[GIVEN ENTRIES Boundary: Start]

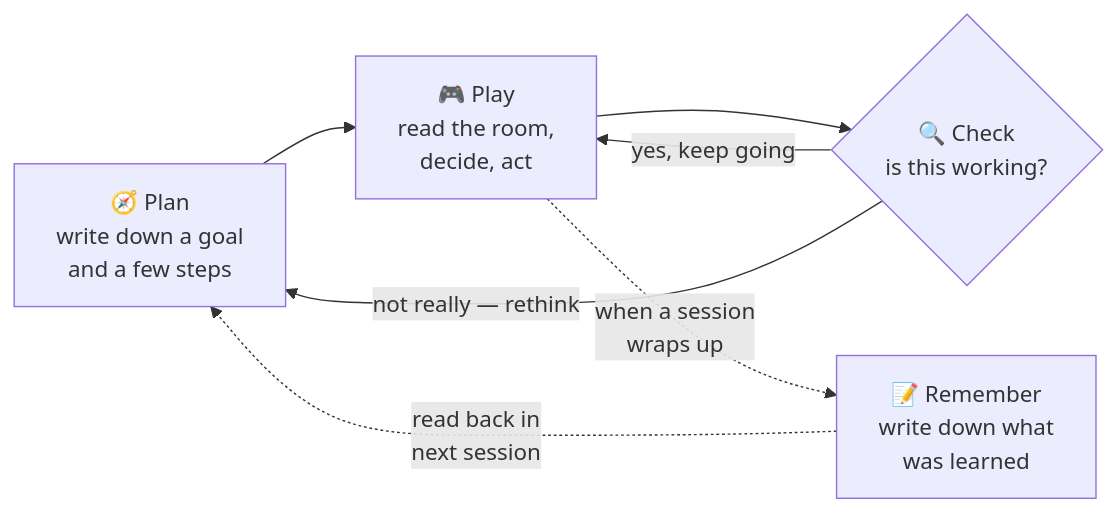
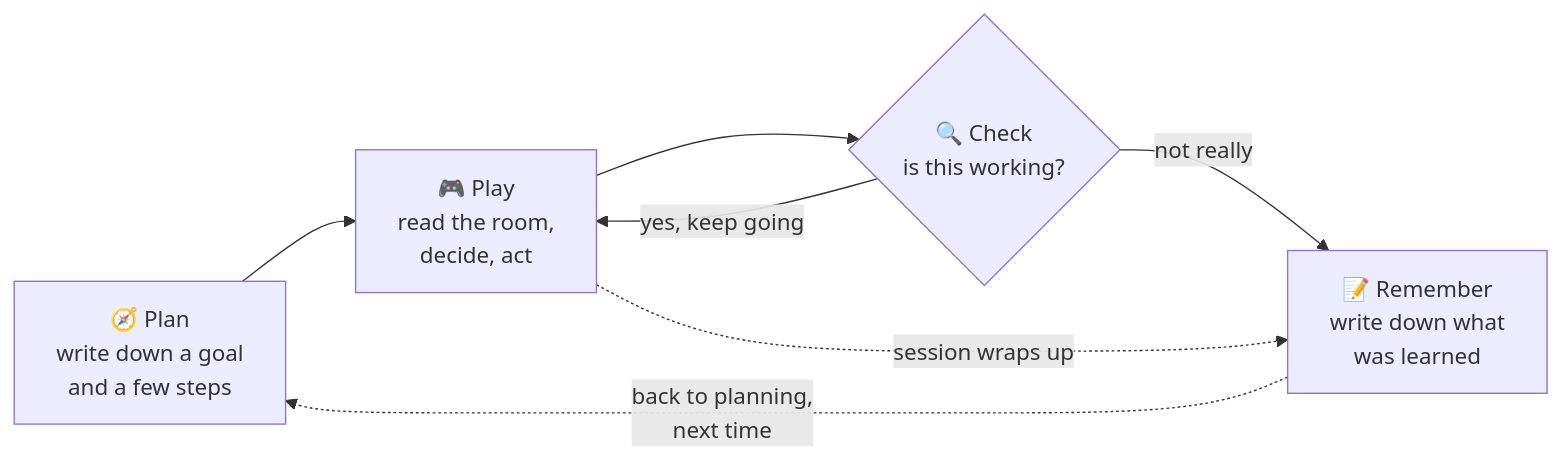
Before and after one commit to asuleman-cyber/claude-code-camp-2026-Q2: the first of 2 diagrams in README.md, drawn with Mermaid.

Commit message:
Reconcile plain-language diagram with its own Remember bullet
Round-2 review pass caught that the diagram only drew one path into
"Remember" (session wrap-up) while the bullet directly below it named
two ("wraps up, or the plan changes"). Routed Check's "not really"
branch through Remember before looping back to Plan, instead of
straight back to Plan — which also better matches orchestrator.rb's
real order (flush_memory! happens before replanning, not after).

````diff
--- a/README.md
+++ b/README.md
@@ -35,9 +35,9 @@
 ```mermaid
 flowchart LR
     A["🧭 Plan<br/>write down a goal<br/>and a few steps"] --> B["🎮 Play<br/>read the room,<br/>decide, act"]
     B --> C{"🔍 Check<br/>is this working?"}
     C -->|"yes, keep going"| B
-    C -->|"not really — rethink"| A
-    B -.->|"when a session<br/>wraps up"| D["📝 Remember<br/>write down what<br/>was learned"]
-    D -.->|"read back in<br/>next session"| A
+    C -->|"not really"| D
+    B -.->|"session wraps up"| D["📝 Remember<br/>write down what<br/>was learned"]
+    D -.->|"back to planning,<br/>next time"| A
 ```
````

[GIVEN ENTRIES Boundary: End]

Look through the material above for the string "really" and copy each line that has it.

two ("wraps up, or the plan changes"). Routed Check's "not really"
-    C -->|"not really — rethink"| A
+    C -->|"not really"| D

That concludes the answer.